Prevalence, Logic and Effectiveness
Edited by Patrick Kenis, Martyna Janowicz-Panjaitan and Bart Cambré
Chapter 10: Conclusion: Toward an Integrated View of Temporary Organizations: Future Research Agenda and Managerial Implications
Patrick Kenis, Martyna Janowicz-Panjaitan and Bart Cambré THE INTEGRATION OF THE BOOK: PARALLEL THEMES Given the increasing importance of temporary organizations in contemporary ways of organizing, we have dedicated this book to gaining insights into the structure, function and outcomes of this organizational form. This decision was based on three contentions (see also the Introduction to this volume). First, a review of the research on TOs (Chapter 2) revealed that interorganizational temporary organizations were significantly understudied. Second, although the project management literature gives some attention to the concept of time, time is considered predominantly instrumental, a scarce and predictable resource rather than one closely linked to social structure and behavior. In contrast, we proposed that the impact time has on the outcomes and social processes within organizations should be studied. Therefore, this book has focused on temporariness – ex ante determined limited duration – and its consequences. And finally, rather than being normative and prescriptive in the analysis of temporary organizations, we chose a theory-informed approach. As a consequence, we were able to write analytical descriptions of temporary organizations and then make propositions about how they function. Because of the number and variety of authors, Temporary Organizations: Prevalence, Logic and Effectiveness includes diverse ideas and concepts. One of our challenges, therefore, was to integrate these different perspectives into a coherent framework addressing the phenomenon of temporary organizations. With that aim in mind, we systematically analyzed the six 259 260 Temporary organizations theory building chapters of Part II of this book to identify...
You are not authenticated to view the full text of this chapter or article.
Elgaronline requires a subscription or purchase to access the full text of books or journals. Please login through your library system or with your personal username and password on the homepage.
Non-subscribers can freely search the site, view abstracts/ extracts and download selected front matter and introductory chapters for personal use.
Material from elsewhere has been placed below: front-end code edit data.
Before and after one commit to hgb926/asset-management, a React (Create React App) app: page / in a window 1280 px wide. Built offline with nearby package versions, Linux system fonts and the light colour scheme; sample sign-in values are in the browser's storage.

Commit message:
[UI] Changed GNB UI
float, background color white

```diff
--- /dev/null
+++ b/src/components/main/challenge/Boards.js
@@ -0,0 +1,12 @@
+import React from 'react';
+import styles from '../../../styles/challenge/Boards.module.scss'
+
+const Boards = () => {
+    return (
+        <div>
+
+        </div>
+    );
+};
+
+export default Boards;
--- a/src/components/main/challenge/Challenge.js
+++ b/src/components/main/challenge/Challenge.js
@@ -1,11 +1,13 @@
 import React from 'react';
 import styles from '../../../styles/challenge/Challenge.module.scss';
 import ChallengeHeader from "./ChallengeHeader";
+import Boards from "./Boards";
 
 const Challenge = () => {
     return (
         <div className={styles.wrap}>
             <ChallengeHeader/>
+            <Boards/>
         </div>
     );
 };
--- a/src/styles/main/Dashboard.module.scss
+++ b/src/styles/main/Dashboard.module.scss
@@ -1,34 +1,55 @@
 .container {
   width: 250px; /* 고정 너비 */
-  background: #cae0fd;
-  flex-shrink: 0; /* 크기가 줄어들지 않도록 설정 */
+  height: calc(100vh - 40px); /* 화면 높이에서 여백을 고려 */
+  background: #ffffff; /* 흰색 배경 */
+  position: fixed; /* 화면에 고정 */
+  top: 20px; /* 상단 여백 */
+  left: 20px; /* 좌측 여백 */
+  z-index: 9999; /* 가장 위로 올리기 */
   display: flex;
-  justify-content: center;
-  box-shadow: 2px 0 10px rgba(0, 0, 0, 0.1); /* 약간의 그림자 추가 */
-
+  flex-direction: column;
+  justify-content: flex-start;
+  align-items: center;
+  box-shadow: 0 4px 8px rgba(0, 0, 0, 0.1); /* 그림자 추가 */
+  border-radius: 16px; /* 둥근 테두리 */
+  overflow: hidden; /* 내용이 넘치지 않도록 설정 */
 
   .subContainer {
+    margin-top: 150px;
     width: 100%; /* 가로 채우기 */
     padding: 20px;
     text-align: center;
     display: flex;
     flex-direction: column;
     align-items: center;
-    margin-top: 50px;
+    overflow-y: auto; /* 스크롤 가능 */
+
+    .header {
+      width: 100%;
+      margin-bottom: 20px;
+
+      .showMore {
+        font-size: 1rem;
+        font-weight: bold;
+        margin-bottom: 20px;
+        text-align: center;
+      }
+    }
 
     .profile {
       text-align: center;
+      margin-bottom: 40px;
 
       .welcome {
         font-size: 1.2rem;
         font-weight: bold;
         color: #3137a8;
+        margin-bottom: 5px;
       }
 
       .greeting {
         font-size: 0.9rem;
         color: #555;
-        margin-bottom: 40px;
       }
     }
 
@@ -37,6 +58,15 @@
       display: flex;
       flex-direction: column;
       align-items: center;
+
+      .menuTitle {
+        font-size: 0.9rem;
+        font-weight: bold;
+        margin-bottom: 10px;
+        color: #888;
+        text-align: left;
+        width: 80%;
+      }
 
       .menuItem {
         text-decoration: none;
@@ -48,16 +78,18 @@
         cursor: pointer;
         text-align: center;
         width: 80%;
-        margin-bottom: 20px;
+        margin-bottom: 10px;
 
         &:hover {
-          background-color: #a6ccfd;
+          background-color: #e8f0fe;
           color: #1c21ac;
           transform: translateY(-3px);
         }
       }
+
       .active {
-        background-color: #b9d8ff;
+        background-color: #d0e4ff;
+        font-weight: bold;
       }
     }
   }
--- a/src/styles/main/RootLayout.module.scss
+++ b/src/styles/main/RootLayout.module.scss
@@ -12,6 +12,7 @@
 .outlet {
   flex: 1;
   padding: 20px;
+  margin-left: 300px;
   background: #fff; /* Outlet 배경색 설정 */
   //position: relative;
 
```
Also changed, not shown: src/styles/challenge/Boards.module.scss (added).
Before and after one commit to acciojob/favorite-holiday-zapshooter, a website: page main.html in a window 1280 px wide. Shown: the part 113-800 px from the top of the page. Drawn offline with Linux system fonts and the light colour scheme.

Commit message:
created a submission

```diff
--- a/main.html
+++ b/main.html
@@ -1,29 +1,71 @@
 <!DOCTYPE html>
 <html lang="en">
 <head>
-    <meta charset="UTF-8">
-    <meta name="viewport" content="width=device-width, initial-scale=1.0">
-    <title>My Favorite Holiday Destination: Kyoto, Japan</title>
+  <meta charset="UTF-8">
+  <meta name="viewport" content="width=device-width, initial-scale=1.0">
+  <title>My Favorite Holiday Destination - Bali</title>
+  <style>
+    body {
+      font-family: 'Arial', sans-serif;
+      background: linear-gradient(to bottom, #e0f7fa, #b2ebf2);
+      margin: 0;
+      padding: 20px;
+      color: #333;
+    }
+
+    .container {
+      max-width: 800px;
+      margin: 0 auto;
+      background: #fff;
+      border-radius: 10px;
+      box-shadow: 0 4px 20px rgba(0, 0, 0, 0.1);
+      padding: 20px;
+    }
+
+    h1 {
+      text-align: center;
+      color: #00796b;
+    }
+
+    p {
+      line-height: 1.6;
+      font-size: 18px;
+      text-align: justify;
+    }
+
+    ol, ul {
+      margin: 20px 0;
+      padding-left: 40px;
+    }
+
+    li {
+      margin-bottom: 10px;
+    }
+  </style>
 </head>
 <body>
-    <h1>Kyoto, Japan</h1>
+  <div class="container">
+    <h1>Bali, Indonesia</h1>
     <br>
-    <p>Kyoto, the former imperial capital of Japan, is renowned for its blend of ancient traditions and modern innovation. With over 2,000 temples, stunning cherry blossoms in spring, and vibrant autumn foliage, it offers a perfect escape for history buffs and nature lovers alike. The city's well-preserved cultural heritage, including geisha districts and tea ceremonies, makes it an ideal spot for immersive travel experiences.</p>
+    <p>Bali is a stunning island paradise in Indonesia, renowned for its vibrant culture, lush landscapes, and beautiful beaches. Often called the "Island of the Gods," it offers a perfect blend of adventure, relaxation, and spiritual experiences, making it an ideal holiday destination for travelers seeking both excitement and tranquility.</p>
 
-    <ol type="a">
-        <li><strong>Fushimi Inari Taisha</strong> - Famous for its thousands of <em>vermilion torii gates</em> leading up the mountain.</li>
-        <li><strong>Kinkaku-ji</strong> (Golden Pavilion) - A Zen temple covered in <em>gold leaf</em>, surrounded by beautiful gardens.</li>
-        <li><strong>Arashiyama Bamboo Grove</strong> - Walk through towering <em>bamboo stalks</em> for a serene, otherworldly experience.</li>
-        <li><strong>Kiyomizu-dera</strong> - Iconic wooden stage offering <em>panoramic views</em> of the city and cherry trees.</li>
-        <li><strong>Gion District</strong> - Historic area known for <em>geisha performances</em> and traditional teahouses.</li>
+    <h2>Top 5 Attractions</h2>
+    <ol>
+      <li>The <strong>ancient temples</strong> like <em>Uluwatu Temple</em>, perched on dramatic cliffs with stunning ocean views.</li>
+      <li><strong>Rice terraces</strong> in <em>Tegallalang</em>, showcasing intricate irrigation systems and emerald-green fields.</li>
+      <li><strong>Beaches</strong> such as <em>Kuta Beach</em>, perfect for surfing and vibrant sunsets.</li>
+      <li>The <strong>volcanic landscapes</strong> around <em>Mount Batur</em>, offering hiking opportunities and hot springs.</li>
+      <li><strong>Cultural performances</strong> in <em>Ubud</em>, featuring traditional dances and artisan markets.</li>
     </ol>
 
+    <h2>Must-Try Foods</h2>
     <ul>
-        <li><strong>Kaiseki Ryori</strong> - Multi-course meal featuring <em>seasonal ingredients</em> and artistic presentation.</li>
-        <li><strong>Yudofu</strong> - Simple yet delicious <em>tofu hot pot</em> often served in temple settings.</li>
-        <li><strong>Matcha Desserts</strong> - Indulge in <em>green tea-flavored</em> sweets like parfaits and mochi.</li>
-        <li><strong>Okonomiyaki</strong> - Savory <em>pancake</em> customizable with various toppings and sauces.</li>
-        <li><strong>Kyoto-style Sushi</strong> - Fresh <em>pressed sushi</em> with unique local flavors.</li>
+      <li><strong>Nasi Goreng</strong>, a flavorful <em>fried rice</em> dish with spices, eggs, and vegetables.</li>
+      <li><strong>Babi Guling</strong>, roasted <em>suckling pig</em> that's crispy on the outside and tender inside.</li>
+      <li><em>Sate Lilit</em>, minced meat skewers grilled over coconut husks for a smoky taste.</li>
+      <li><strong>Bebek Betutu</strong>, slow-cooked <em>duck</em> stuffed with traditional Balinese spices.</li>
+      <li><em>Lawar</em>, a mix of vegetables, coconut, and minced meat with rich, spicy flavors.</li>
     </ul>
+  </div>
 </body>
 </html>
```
Your library may not have purchased all subject areas. If you are authenticated and think you should have access to this title, please contact your librarian.